Exercise description
Scan the listing below for lines with "hover" in them. Give their number and nothing more.
◆ ◆ ◆
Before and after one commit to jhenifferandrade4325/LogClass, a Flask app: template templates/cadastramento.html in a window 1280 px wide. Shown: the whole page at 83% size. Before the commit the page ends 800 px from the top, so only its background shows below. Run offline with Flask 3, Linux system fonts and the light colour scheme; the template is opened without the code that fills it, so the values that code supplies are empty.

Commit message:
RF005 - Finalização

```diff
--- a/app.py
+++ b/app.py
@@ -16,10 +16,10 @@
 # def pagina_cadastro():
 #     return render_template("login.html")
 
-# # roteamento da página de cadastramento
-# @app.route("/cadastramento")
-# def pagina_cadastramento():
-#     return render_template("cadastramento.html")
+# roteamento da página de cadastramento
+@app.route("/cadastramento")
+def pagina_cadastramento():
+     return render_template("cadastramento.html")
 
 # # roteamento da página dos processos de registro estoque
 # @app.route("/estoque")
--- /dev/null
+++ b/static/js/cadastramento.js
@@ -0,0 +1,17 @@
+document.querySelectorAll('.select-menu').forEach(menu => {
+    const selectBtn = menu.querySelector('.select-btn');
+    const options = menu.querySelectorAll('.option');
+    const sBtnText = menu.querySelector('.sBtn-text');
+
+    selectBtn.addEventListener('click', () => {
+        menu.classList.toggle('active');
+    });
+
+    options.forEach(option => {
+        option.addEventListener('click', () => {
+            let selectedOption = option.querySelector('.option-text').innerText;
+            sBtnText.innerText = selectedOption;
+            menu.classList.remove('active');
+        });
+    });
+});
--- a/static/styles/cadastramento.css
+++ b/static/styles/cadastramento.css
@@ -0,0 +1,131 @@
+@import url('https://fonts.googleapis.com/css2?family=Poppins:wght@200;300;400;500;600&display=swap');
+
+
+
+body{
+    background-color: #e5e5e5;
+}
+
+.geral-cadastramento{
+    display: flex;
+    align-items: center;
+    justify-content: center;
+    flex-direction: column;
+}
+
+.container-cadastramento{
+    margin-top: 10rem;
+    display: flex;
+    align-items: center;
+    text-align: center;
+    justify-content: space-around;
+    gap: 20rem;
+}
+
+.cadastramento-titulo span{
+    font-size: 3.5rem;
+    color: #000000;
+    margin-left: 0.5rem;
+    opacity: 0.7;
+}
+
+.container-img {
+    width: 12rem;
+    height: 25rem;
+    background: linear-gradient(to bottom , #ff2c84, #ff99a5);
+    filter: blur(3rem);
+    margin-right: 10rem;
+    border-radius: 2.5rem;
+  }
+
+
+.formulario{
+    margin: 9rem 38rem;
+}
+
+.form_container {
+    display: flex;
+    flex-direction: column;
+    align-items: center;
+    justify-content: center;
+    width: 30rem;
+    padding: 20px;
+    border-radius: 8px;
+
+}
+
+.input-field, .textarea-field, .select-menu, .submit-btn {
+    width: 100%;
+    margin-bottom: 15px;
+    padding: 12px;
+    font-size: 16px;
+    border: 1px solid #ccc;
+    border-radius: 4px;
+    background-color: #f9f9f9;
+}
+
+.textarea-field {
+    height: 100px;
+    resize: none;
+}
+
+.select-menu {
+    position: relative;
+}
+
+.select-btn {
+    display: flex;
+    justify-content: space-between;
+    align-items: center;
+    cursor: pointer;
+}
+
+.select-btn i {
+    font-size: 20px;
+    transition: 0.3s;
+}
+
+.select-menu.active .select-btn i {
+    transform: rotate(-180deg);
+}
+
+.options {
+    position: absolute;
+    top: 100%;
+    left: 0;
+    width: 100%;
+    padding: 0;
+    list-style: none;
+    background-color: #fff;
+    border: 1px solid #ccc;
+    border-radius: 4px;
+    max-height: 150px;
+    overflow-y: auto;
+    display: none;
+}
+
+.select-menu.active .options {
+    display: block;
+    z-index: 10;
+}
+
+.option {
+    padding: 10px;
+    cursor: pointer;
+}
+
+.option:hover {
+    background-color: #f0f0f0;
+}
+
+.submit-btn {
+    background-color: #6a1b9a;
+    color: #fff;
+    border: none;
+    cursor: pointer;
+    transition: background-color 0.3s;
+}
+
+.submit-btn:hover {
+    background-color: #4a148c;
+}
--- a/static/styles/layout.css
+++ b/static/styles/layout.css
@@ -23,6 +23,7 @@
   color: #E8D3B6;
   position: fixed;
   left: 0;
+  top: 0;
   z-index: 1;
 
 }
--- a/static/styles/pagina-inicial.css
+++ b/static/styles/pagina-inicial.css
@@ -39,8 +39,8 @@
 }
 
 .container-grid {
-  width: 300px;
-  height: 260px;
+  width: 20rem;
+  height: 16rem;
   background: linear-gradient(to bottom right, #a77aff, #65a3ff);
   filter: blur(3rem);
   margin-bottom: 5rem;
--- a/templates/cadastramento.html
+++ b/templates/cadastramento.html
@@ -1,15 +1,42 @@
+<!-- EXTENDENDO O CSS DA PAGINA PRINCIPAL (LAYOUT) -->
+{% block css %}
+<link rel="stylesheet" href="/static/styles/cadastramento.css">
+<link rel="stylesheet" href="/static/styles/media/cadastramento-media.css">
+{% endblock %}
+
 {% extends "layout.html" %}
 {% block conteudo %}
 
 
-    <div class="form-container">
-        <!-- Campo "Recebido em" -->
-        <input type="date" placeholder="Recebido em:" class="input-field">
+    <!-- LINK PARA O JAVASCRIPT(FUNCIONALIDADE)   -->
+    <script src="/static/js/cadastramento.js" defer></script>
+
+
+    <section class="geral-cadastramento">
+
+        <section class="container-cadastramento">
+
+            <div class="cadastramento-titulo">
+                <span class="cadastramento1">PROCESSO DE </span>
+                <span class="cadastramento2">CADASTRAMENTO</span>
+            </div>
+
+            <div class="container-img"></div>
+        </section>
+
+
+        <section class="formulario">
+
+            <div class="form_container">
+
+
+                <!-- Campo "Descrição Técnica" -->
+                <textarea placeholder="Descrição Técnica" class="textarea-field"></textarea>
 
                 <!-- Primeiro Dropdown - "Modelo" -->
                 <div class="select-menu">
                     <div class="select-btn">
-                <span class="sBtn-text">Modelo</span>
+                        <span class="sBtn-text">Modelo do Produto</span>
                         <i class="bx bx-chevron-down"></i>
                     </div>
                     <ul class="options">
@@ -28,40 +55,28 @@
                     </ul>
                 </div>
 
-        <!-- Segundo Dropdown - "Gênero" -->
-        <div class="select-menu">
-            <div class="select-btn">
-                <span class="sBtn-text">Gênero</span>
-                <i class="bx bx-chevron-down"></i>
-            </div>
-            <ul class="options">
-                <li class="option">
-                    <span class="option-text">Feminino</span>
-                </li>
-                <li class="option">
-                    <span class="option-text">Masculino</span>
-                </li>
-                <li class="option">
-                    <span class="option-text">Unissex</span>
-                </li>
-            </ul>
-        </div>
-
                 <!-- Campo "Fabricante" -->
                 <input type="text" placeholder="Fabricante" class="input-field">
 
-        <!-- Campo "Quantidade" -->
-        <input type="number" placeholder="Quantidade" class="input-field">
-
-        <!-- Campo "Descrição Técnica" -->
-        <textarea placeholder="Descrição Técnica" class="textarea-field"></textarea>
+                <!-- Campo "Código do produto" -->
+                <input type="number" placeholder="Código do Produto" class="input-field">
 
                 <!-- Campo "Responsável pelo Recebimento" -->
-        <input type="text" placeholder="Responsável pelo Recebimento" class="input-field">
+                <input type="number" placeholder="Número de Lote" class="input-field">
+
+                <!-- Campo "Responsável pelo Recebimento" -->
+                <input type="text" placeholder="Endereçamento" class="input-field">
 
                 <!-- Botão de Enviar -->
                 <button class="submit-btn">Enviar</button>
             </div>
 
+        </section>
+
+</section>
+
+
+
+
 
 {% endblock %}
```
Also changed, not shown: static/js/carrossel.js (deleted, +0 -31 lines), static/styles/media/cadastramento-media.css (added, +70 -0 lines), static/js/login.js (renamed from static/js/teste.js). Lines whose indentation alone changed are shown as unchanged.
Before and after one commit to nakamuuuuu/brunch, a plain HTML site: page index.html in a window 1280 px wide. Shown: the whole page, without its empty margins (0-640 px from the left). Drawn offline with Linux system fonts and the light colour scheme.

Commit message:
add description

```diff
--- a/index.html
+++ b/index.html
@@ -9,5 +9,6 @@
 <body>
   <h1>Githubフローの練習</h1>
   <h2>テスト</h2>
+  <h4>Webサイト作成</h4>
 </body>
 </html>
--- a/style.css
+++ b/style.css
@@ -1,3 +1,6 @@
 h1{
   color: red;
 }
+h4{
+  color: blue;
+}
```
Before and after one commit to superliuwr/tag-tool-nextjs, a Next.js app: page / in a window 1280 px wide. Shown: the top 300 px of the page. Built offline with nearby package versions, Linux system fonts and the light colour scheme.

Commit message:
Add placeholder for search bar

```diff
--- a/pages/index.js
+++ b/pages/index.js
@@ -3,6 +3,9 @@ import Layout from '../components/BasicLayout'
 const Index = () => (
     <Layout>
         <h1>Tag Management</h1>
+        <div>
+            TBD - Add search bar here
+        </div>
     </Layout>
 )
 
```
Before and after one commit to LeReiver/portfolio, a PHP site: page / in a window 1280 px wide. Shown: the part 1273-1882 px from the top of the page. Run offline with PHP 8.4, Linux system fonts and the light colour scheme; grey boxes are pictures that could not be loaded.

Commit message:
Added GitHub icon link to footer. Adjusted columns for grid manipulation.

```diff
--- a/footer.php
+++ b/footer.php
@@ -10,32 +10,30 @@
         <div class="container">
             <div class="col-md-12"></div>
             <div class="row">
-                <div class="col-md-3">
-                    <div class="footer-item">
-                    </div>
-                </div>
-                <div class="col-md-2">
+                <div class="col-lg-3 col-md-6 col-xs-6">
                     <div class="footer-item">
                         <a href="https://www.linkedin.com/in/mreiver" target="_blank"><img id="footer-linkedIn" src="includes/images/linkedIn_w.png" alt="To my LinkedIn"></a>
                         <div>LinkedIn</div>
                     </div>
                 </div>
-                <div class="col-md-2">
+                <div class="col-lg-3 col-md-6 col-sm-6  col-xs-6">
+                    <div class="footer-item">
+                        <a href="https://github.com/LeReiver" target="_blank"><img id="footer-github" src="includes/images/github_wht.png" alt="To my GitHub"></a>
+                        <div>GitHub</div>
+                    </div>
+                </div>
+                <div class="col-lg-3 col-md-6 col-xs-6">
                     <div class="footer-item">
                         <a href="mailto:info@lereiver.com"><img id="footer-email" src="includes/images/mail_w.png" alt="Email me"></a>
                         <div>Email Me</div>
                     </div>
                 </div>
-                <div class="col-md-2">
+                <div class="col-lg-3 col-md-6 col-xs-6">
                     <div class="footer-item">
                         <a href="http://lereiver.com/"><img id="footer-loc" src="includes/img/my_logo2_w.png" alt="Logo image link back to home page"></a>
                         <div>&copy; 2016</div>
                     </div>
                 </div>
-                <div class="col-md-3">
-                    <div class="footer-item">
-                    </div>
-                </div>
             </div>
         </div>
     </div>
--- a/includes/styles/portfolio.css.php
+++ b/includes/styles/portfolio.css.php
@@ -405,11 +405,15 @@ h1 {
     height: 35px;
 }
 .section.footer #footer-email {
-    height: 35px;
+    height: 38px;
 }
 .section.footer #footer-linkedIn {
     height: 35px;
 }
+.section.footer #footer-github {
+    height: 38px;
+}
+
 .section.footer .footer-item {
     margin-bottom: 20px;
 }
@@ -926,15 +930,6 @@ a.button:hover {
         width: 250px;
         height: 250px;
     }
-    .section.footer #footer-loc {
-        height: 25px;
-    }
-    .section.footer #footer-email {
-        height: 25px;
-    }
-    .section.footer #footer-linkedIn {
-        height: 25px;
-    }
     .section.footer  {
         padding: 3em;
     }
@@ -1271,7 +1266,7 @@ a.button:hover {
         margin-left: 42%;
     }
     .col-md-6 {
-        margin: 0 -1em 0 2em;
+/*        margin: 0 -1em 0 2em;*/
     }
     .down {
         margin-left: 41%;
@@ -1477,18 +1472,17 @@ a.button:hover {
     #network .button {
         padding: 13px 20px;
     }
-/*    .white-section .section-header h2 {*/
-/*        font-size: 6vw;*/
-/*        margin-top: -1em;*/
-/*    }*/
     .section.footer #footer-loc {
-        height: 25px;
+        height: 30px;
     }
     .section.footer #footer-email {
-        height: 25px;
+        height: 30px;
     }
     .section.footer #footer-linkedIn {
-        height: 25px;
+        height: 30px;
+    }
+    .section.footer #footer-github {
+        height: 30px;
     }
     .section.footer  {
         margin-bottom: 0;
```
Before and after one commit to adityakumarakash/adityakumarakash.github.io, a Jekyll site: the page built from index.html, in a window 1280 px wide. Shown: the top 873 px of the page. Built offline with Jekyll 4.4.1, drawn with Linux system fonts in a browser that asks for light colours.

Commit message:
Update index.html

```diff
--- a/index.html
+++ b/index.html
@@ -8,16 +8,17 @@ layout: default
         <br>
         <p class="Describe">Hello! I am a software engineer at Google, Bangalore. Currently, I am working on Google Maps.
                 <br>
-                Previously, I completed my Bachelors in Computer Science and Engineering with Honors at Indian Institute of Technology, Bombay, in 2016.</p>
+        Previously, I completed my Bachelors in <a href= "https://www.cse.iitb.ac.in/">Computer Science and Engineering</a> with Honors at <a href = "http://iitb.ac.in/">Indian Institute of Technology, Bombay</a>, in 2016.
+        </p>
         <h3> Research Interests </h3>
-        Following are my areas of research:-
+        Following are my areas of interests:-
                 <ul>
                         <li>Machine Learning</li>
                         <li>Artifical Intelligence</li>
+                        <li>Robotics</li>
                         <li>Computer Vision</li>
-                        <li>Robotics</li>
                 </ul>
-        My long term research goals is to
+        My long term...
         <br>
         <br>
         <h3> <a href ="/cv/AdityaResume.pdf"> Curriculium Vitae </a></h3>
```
◆ ◆ ◆
Exercise answer
5